IRS’ Outdated App Security Leaves Taxpayers at Risk of Identity Theft, Watchdog Says

Natasa Adzic/

The agency is updating identity verification controls for its suite of web applications, but the effort won’t be wrapped up until 2023.

The IRS is nearly a year behind on rolling out online security measures meant to prevent identity thieves from improperly accessing taxpayer data, according to an internal watchdog.

The agency operates a full suite of web applications where the public can pay taxes, review documents and access numerous tax-related services, but many of the programs lack the latest electronic authentication controls, the Treasury Inspector General for Tax Administration said in a recent report.

Identity authentication protocols help guarantee that people logging into the apps are who they claim to be, and if they’re not strong enough, taxpayers risk having their information stolen.

“Because these applications collect, process, and store large amounts of taxpayer data, the IRS has become a target of criminals and identity thieves,” TIGTA wrote in the report. “Strong electronic authentication controls are needed to prevent identity thieves from succeeding at impersonating taxpayers and gaining improper access to tax records.”

While auditors found the agency had put in place security controls for its most sensitive applications—and sufficiently justified why it hadn’t done so for the others—TIGTA said the protections were largely outdated.
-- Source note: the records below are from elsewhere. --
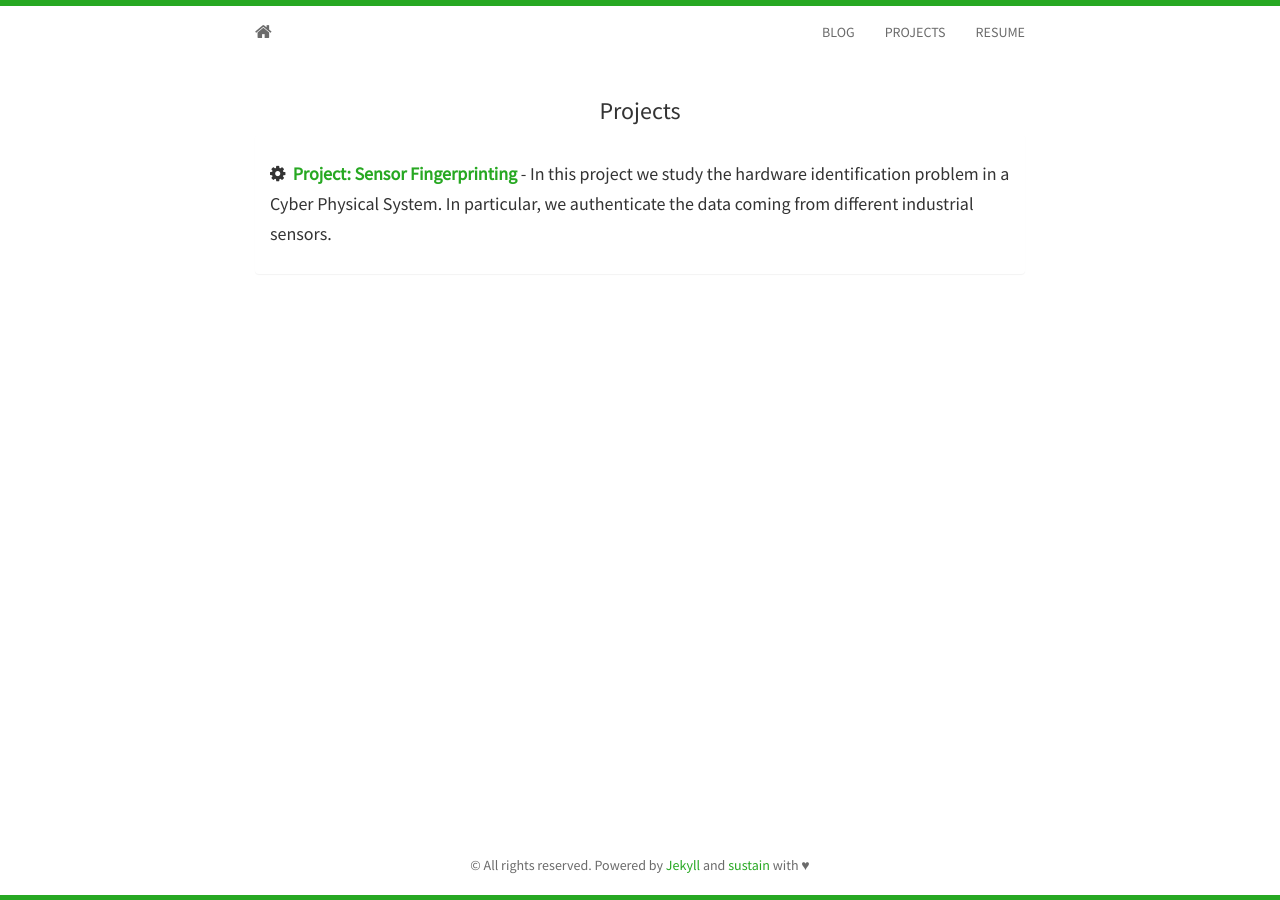
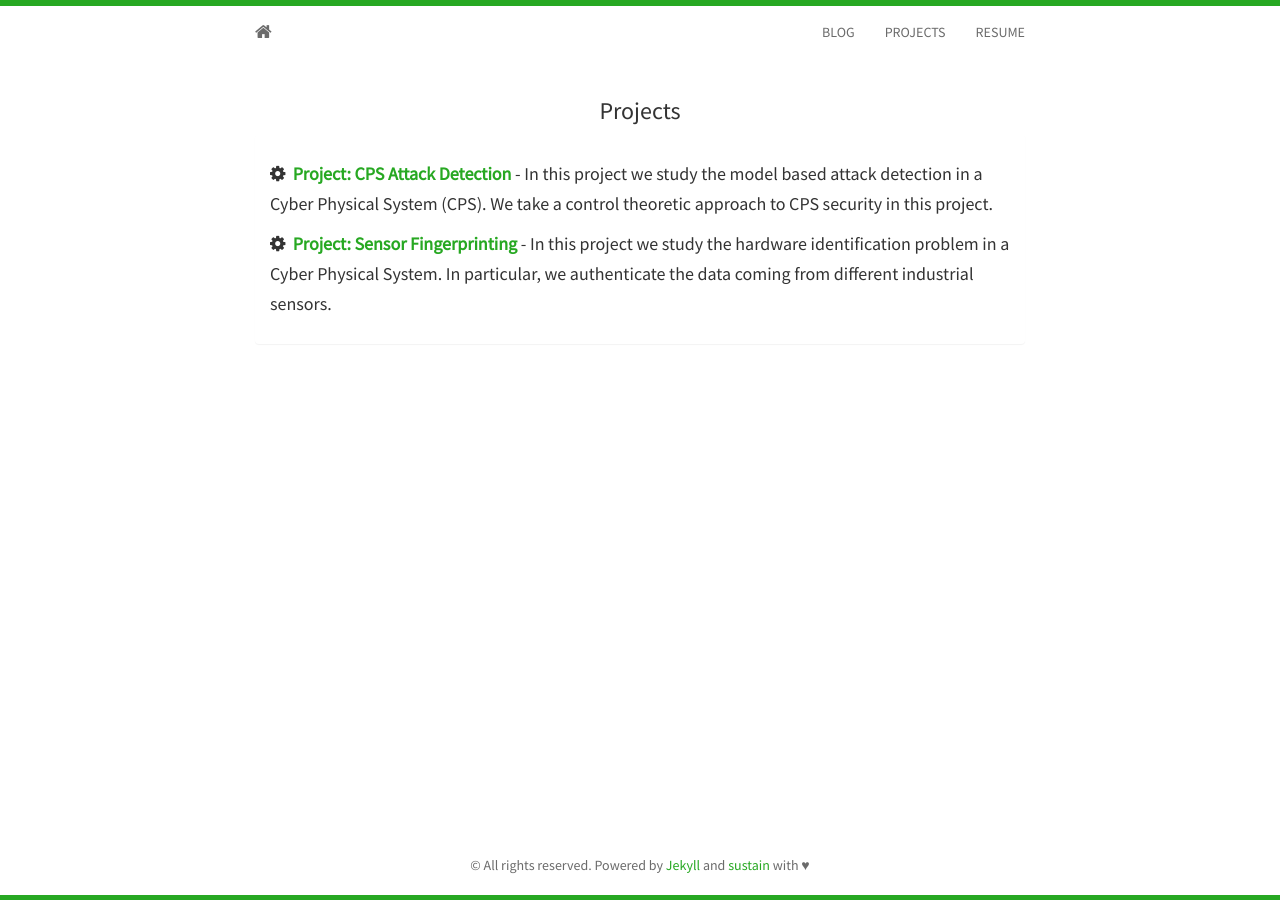
Before and after one commit to mujeebch/mujeebch_prev.github.io, a Jekyll site: the page built from projects.html, in a window 1280 px wide. Built offline with Jekyll 4.4.1, drawn with Linux system fonts in a browser that asks for light colours; nearby versions of some CDN libraries.

Commit message:
added model based attack detection in projects

```diff
--- a/_includes/header.html
+++ b/_includes/header.html
@@ -1,7 +1,7 @@
 <nav class="navbar navbar-default">
   <div class="container">
     <div class="navbar-header">
-      <a class="navbar-brand" href="{{ site.baseurl }}"><i class="fa fa-home"></i></a>
+      <a class="navbar-brand" href="mujeeb.ch"><i class="fa fa-home"></i></a>
     </div>
     <div id="navbar">
       <ul class="nav navbar-nav navbar-right">
--- a/_includes/projects.html
+++ b/_includes/projects.html
@@ -16,6 +16,11 @@
 		</h5>
 -->
 		<h5>
+			<i class="fa fa-cog"></i>&nbsp;&nbsp;<strong><a href="http://dl.acm.org/citation.cfm?id=3053011">Project: CPS Attack Detection </a></strong>
+			- In this project we study the model based attack detection in a Cyber Physical System (CPS). We take a control theoretic approach to CPS security in this project.
+		</h5>
+
+		<h5>
 			<i class="fa fa-cog"></i>&nbsp;&nbsp;<strong><a href="#">Project: Sensor Fingerprinting </a></strong>
 			- In this project we study the hardware identification problem in a Cyber Physical System. In particular, we authenticate the data coming from different industrial sensors.
 		</h5>
```
Also changed, not shown: _posts/2017-08-07-About-this-place.md (renamed from _posts/2017-05-07-About.md).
The National Institute of Standards and Technology updated its framework for digital identity verification in 2017, and the IRS’ existing controls were based on the institute’s 2013 framework.
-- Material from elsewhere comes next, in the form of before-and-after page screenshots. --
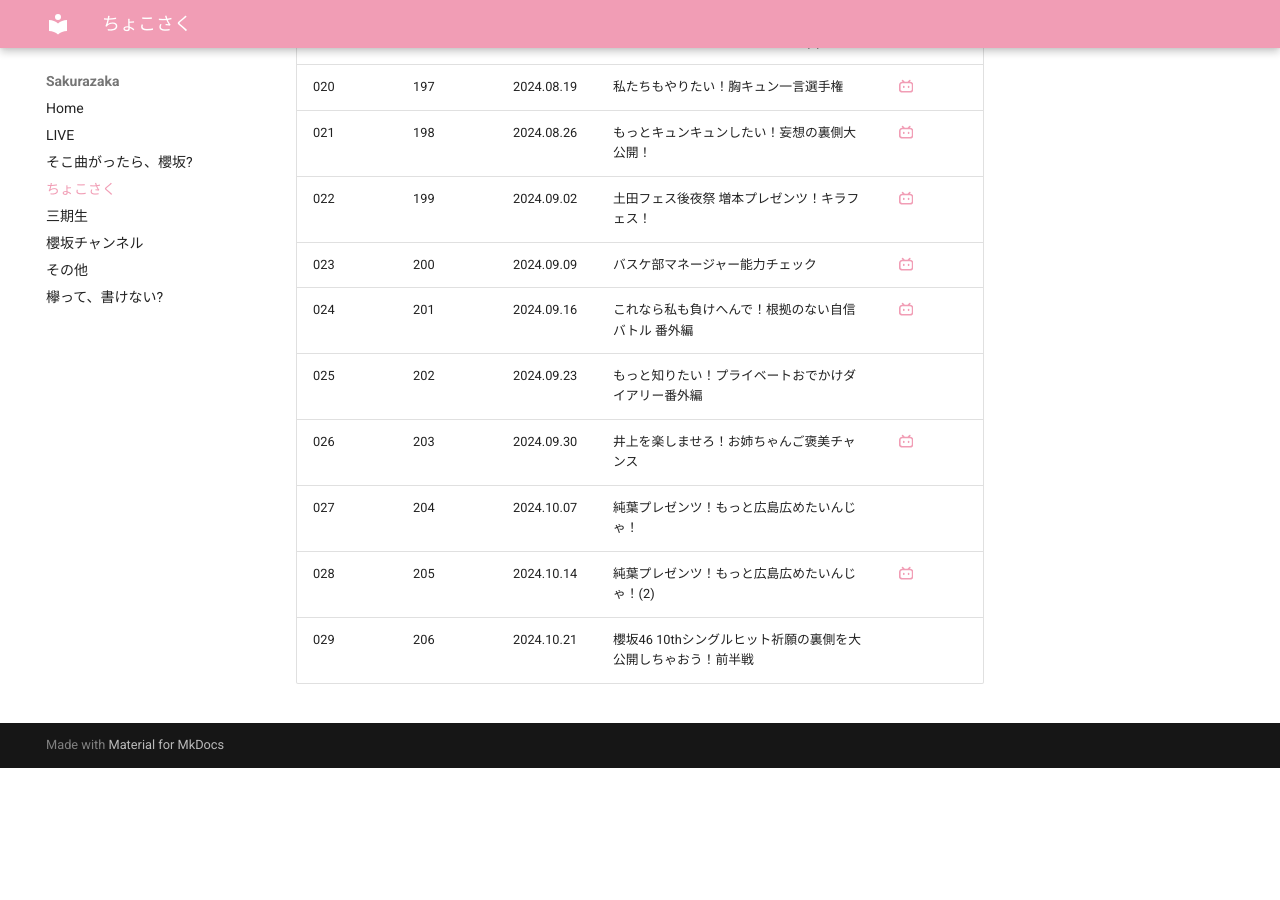
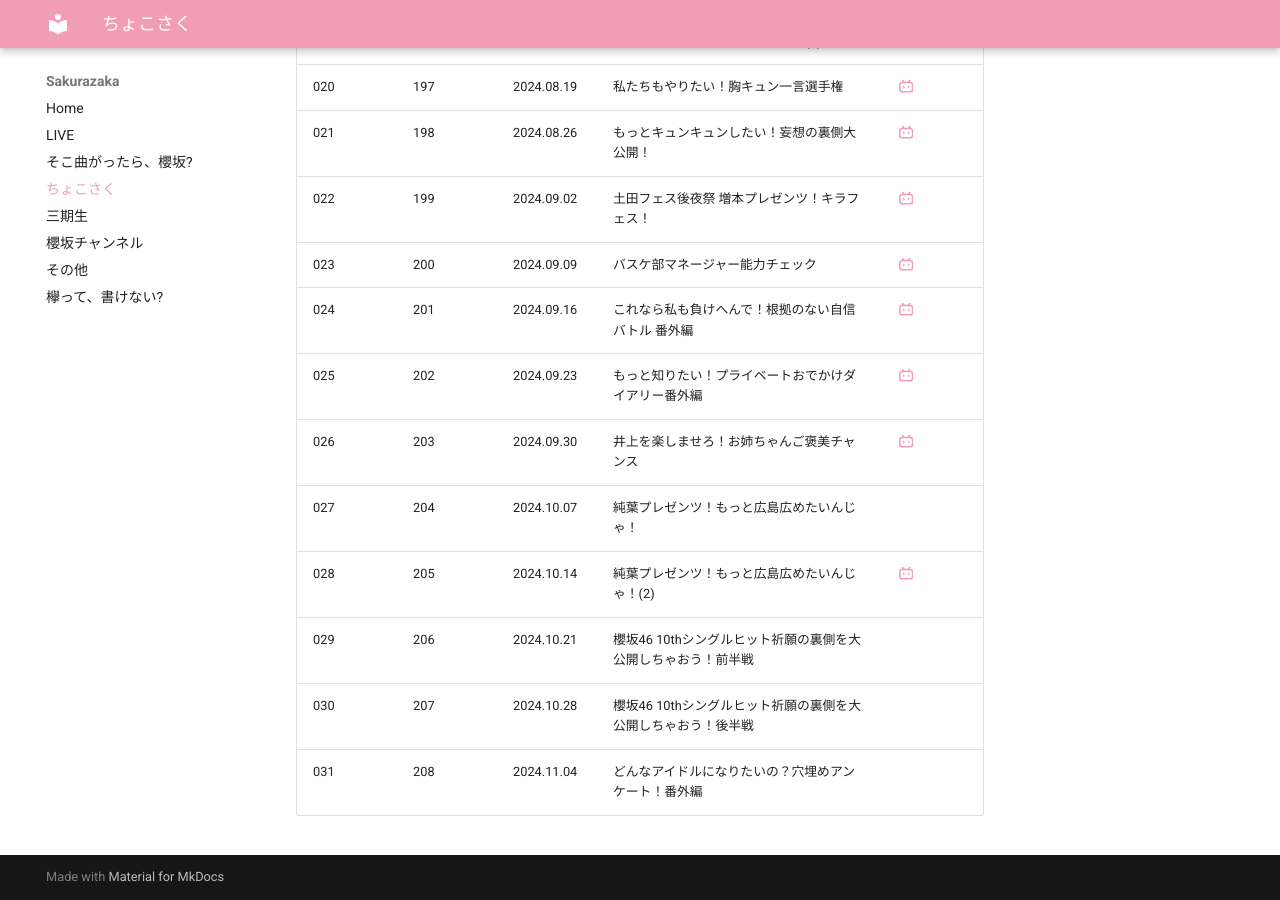
Before and after one commit to aki-192/sakura, an MkDocs documentation site: the page built from docs/chokosaku.md, in a window 1280 px wide and 900 px high, scrolled down 1168 px. Built offline with MkDocs 1.6.1 and Material for MkDocs 9.7.7, drawn with Linux system fonts in a browser that asks for light colours; before the commit the page ends 1936 px from its top, so only the background shows below that.

Commit message:
Update chokosaku.md

```diff
--- a/docs/chokosaku.md
+++ b/docs/chokosaku.md
@@ -30,8 +30,10 @@ title: ちょこさく
 | 022 | 199 | 2024.09.02 | 土田フェス後夜祭 増本プレゼンツ！キラフェス！ | [:simple-bilibili:](https://www.bilibili.com/video/BV1KC12YFEhx?p=13) |
 | 023 | 200 | 2024.09.09 | バスケ部マネージャー能力チェック | [:simple-bilibili:](https://www.bilibili.com/video/BV1fF2HYLEFa/) |
 | 024 | 201 | 2024.09.16 | これなら私も負けへんで！根拠のない自信バトル 番外編 | [:simple-bilibili:](https://www.bilibili.com/video/BV1vwyTYfET4/) |
-| 025 | 202 | 2024.09.23 | もっと知りたい！プライベートおでかけダイアリー番外編 | |
+| 025 | 202 | 2024.09.23 | もっと知りたい！プライベートおでかけダイアリー番外編 | [:simple-bilibili:](https://www.bilibili.com/video/BV14ZDHY3E8d/) |
 | 026 | 203 | 2024.09.30 | 井上を楽しませろ！お姉ちゃんご褒美チャンス | [:simple-bilibili:](https://www.bilibili.com/video/BV1Mv4PeSEZJ/) |
 | 027 | 204 | 2024.10.07 | 純葉プレゼンツ！もっと広島広めたいんじゃ！ | |
 | 028 | 205 | 2024.10.14 | 純葉プレゼンツ！もっと広島広めたいんじゃ！(2) | [:simple-bilibili:](https://www.bilibili.com/video/BV1y42dYREdk?p=2) |
 | 029 | 206 | 2024.10.21 | 櫻坂46 10thシングルヒット祈願の裏側を大公開しちゃおう！前半戦 | |
+| 030 | 207 | 2024.10.28 | 櫻坂46 10thシングルヒット祈願の裏側を大公開しちゃおう！後半戦 | |
+| 031 | 208 | 2024.11.04 | どんなアイドルになりたいの？穴埋めアンケート！番外編 | |
```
The Office of Management and Budget gives agencies one year to update systems to meet new NIST standards, but after nearly two years, IRS has yet to upgrade a single application.

“Without full implementation of [the new standards], the IRS increases the risk of using inappropriate authentication controls, which could allow unauthorized access and activities, compromised taxpayer records, and revenue lost due to identity theft refund fraud,” auditors said.

TIGTA recommended the IRS update its apps to the latest standards and create an implementation plan with specific timelines for getting the systems in check. While IRS officials told auditors they had already started testing new security protocols, they had not drafted an official implementation plan.

Auditors also took issue with the agency’s proposed timeline, which drags out the implementation effort through February 2023.